with BP’s free daily newsletter

Read the news of the day in less than 10 minutes — not that we’re counting.

The SEPTA Key digital turnstiles have tempted us and caused delays since they started popping up around the city last fall. SEPTA keeps saying to be patient, that the highly-anticipated technology should be ready by some point this year. But not everyone has to continue waiting: SEPTA has confirmed to Billy Penn that people age 65 and up can use the Key system right now. Senior citizens are experiencing this tokenless future before everyone else with the simple swipe of a driver’s license.

A major component of SEPTA Key is the ability to read the magnetic strip on the back of driver’s licenses. Anyone age 65 and older can swipe his or her license and get a free ride on the subway, bus and trolley lines.
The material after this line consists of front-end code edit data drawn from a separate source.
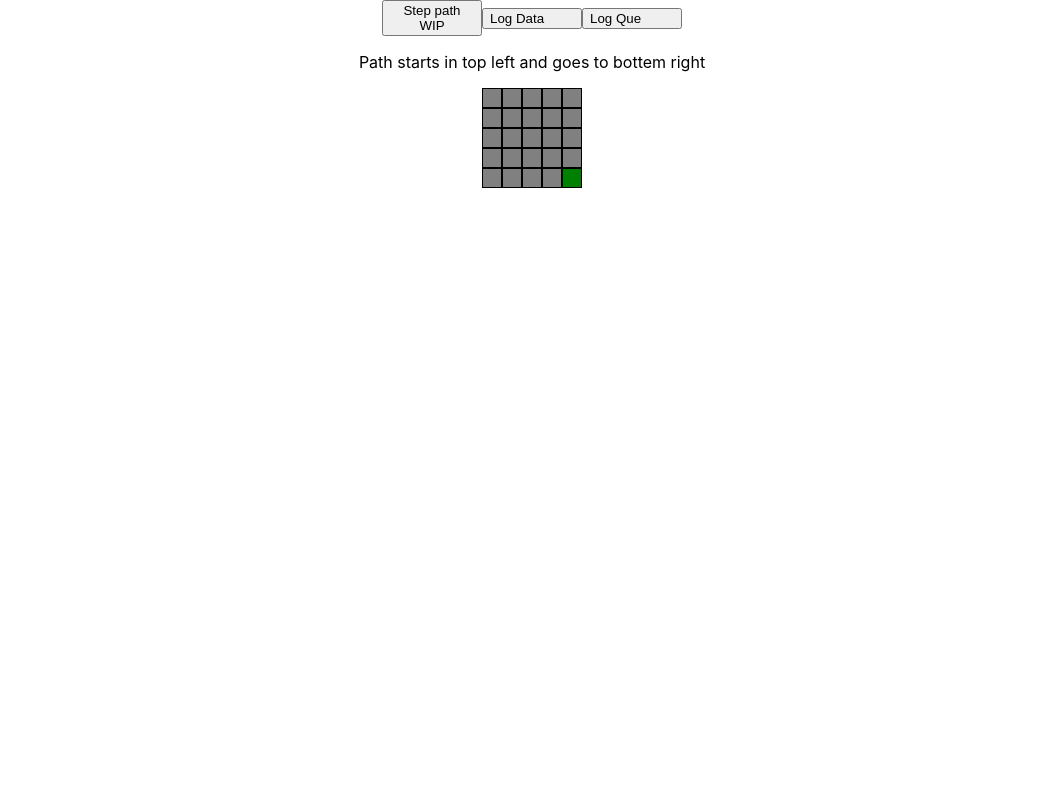
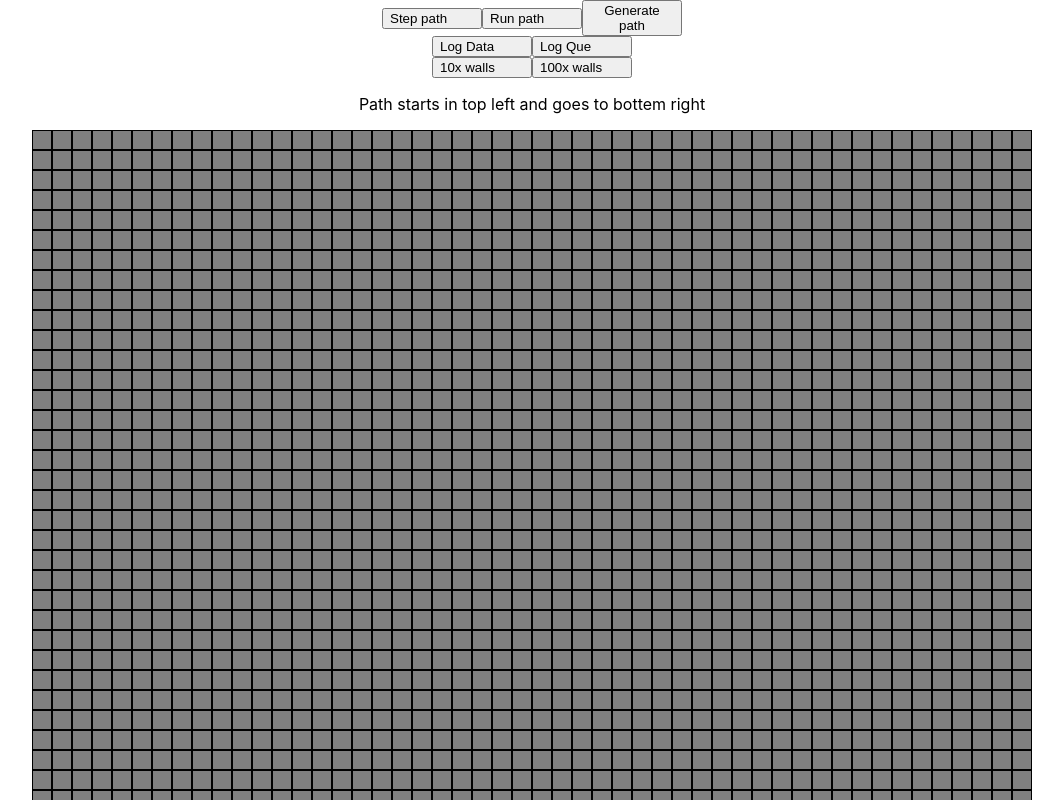
Before and after one commit to peoplestealusernames/pathfinder, a React (Create React App) app: page / in a window 1280 px wide. Shown: the top 800 px of the page, without its empty margins (108-1171 px from the left). Built offline with nearby package versions, Linux system fonts and the light colour scheme.

Commit message:
Better testing tools generate path run path

```diff
--- a/src/App.tsx
+++ b/src/App.tsx
@@ -1,12 +1,14 @@
 import React, { useState } from 'react';
 import './App.css';
-import { ToggleBlock } from './ToggleBlock';
 import { ToggleGrid } from './ToggleGrid';
 import { Path, Tile, Vec2, Walkable } from './types';
 
 function App() {
-  const x = 5
-  const y = 5
+  const x = 50
+  const y = 50
+
+  let running = false;
+  let solution = false;
 
   let [Qued, SetQued] = useState<Path[]>(() => {
     let Qued1: Path[] = []
@@ -41,9 +43,16 @@ function App() {
     <div className="App" style={{ display: "flex", flexDirection: "column", flexWrap: "wrap" }}>
       <div style={{ display: "flex", flexDirection: "row", flexWrap: "wrap", justifyContent: "center" }}>
         <button style={{ width: 100, alignSelf: "center", display: "flex" }}
-          onClick={() => { SetQued(Generate(Grid, Qued)); UpdateGridState() }}
-        >Step path WIP</button>
-
+          onClick={() => { SetQued(StepPath(Grid, Qued)); UpdateGridState() }}
+        >Step path</button>
+        <button style={{ width: 100, alignSelf: "center", display: "flex" }}
+          onClick={() => { RunPath() }}
+        >Run path</button>
+        <button style={{ width: 100, alignSelf: "center", display: "flex" }}
+          onClick={() => { GeneratePath() }}
+        >Generate path</button>
+      </div>
+      <div style={{ display: "flex", flexDirection: "row", flexWrap: "wrap", justifyContent: "center" }}>
         <button style={{ width: 100, alignSelf: "center", display: "flex" }}
           onClick={() => {
             let stri = ""
@@ -67,13 +76,59 @@ function App() {
           }}
         >Log Que</button>
       </div>
+
+      <div style={{ display: "flex", flexDirection: "row", flexWrap: "wrap", justifyContent: "center" }}>
+        <button style={{ width: 100, alignSelf: "center", display: "flex" }}
+          onClick={() => {
+            for (let i = 0; i < 10; i++) {
+              let tile = Grid[getRandomInt(x)][getRandomInt(y)]
+              while (tile.state != "empty") {
+                tile = Grid[getRandomInt(x)][getRandomInt(y)]
+              }
+              tile.state = "wall"
+            }
+            UpdateGridState()
+          }}
+        >10x walls</button>
+        <button style={{ width: 100, alignSelf: "center", display: "flex" }}
+          onClick={() => {
+            for (let i = 0; i < 100; i++) {
+              let tile = Grid[getRandomInt(x)][getRandomInt(y)]
+              while (tile.state != "empty") {
+                tile = Grid[getRandomInt(x)][getRandomInt(y)]
+              }
+              tile.state = "wall"
+            }
+            UpdateGridState()
+          }}
+        >100x walls</button>
+      </div>
+
       <p>Path starts in top left and goes to bottem right</p>
       <ToggleGrid grid={Grid} update={UpdateGridState} />
     </div >
   );
+
+  function RunPath() {
+    if (!running) {
+      setInterval(() => {
+        Qued = StepPath(Grid, Qued)
+        SetQued(Qued); UpdateGridState()
+      }, 100)
+    }
+  }
+  function GeneratePath() {
+    if (!running) {
+      //TODO: Stop timer for running
+    }
+    while (Qued.length != 0) {
+      Qued = StepPath(Grid, Qued)
+    }
+    SetQued(Qued); UpdateGridState()
+  }
 }
 
-function Generate(grid: Tile[][], Qued: Path[]) {
+function StepPath(grid: Tile[][], Qued: Path[]) {
   let ret: Path[] = []
 
   console.log("Stepping pathfinder")
@@ -137,4 +192,8 @@ function GetTile(grid: Tile[][], pos: Vec2) {
   return null
 }
 
+function getRandomInt(max: number) {
+  return Math.floor(Math.random() * max);
+}
+
 export default App;
--- a/src/ToggleBlock.tsx
+++ b/src/ToggleBlock.tsx
@@ -10,6 +10,7 @@ export function ToggleBlock(props: { tile: Tile, update: any }) {
 
     useEffect(() => {
         SetStateChild(props.tile.state)
+        console.log("UPDATE")
     }, [props.tile.state])
 
 
```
On many of the city’s newly-installed SEPTA Key digital turnstiles this technology is already working.

“Some seniors have found that they have been able to use it,” said Andrew Busch, public information manager for SEPTA. “It’s kind of been a word of mouth thing among customers.”

Busch warns that not all of the turnstiles are fully functional. They might not always read a swiped driver’s license. That’s why SEPTA has not made a formal announcement. If a driver’s license doesn’t scan, seniors can still present their transit ID card, Medicare ID card or Railroad Retirement Annuity card to a station employee.

First conceptualized in 2007, SEPTA has been cautious with launching the Key in part because of the mess that ensued after Chicago converted to its Ventra system. Riders complained about machines that didn’t read their cards and being charged twice for rides.

SEPTA Key, when it fully launches, will make tokens and the pain of not being able to break a $20 bill with a station employee a thing of the past. People will be able to store money for rides on SEPTA Key cards, their debit or credit cards and even on an IPhone 6.

The scanning of a driver’s license is just another piece of the future… the piece that (for some) is ready right now.

Mark Dent is a reporter/curator at BillyPenn. He previously worked for the Pittsburgh Post-Gazette, where he covered the Jerry Sandusky scandal, Penn State football and the Penn State administration. His...